Structured diff data:
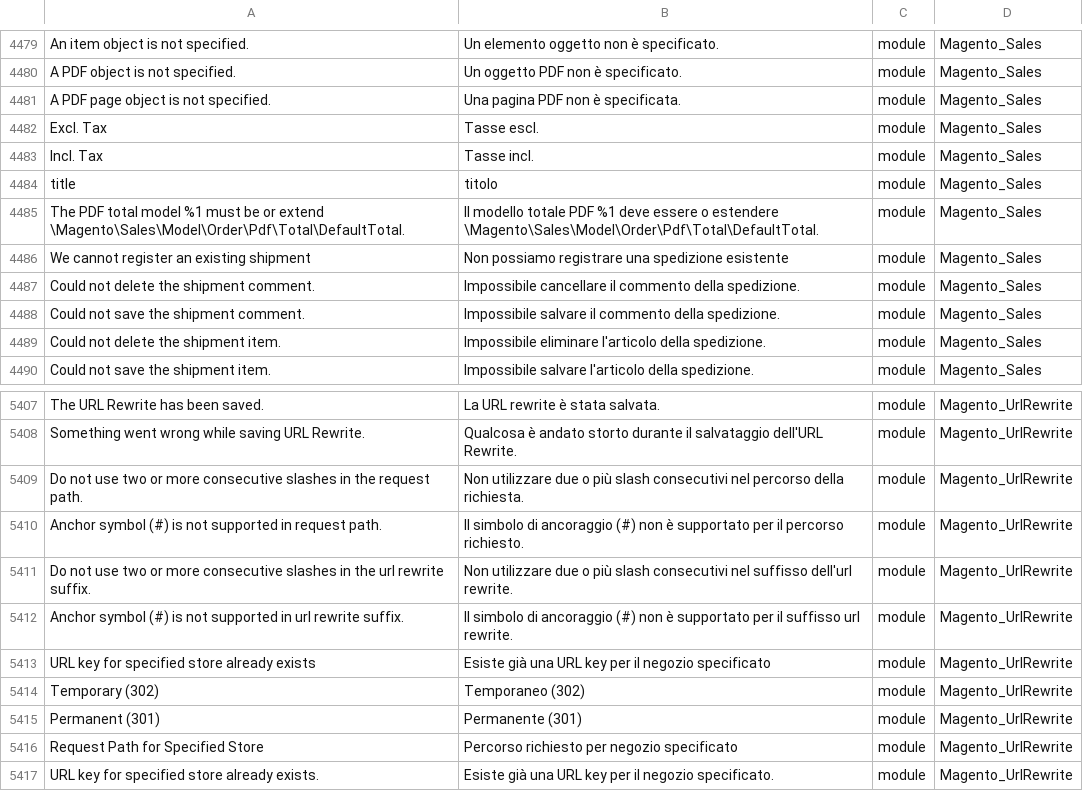
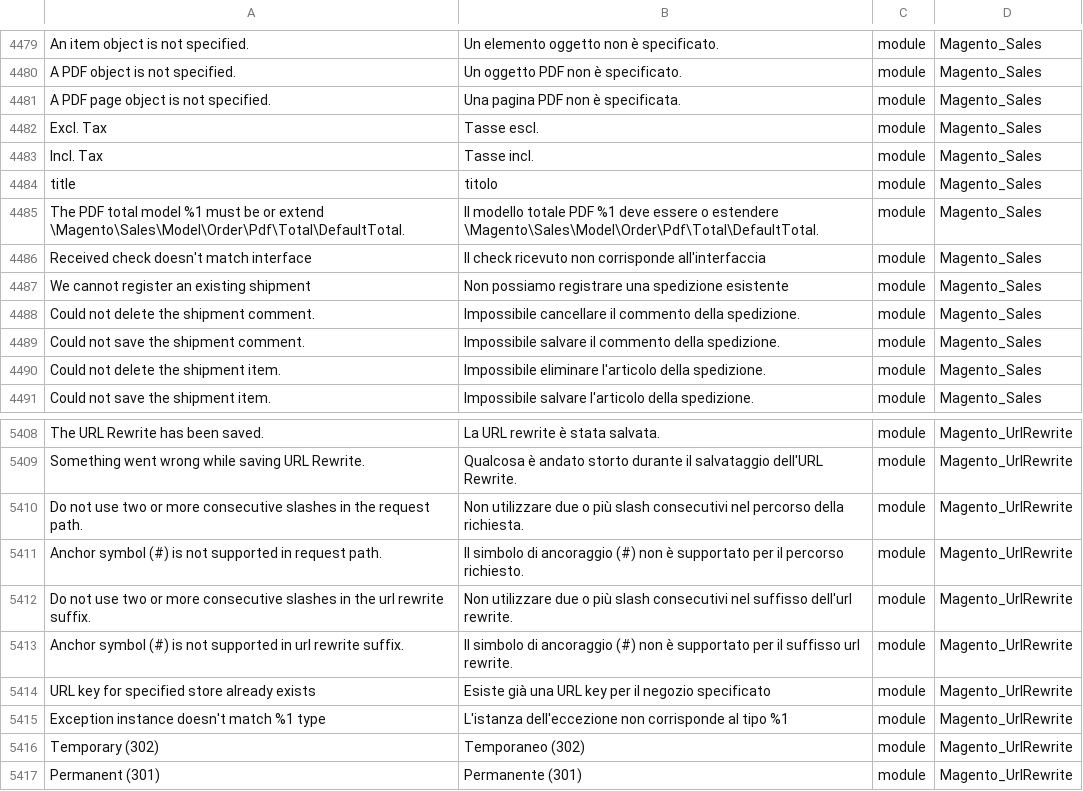
Before and after one commit to Magento2Translations/language_it_it, a CSV file: it_IT.csv, drawn as a sheet; only a part is shown, gaps mark what is left out; the shorter side is filled out with more unchanged rows; the diff names each change by its address in the sheet, - before the commit and + after, or states it on an @@ line.

```diff
--- a/it_IT.csv
+++ b/it_IT.csv
+row 4486: Received check doesn't match interface | Il check ricevuto non corrisponde all'interfaccia | module | Magento_Sales
+row 5415: Exception instance doesn't match %1 type | L'istanza dell'eccezione non corrisponde al tipo %1 | module | Magento_UrlRewrite
```
Also changed, not shown: 1 other file.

- _Exercise goal_
Filter the records above down to the lines that hold the string "match".

- _Problem solution_
+row 4486: Received check doesn't match interface | Il check ricevuto non corrisponde all'interfaccia | module | Magento_Sales
+row 5415: Exception instance doesn't match %1 type | L'istanza dell'eccezione non corrisponde al tipo %1 | module | Magento_UrlRewrite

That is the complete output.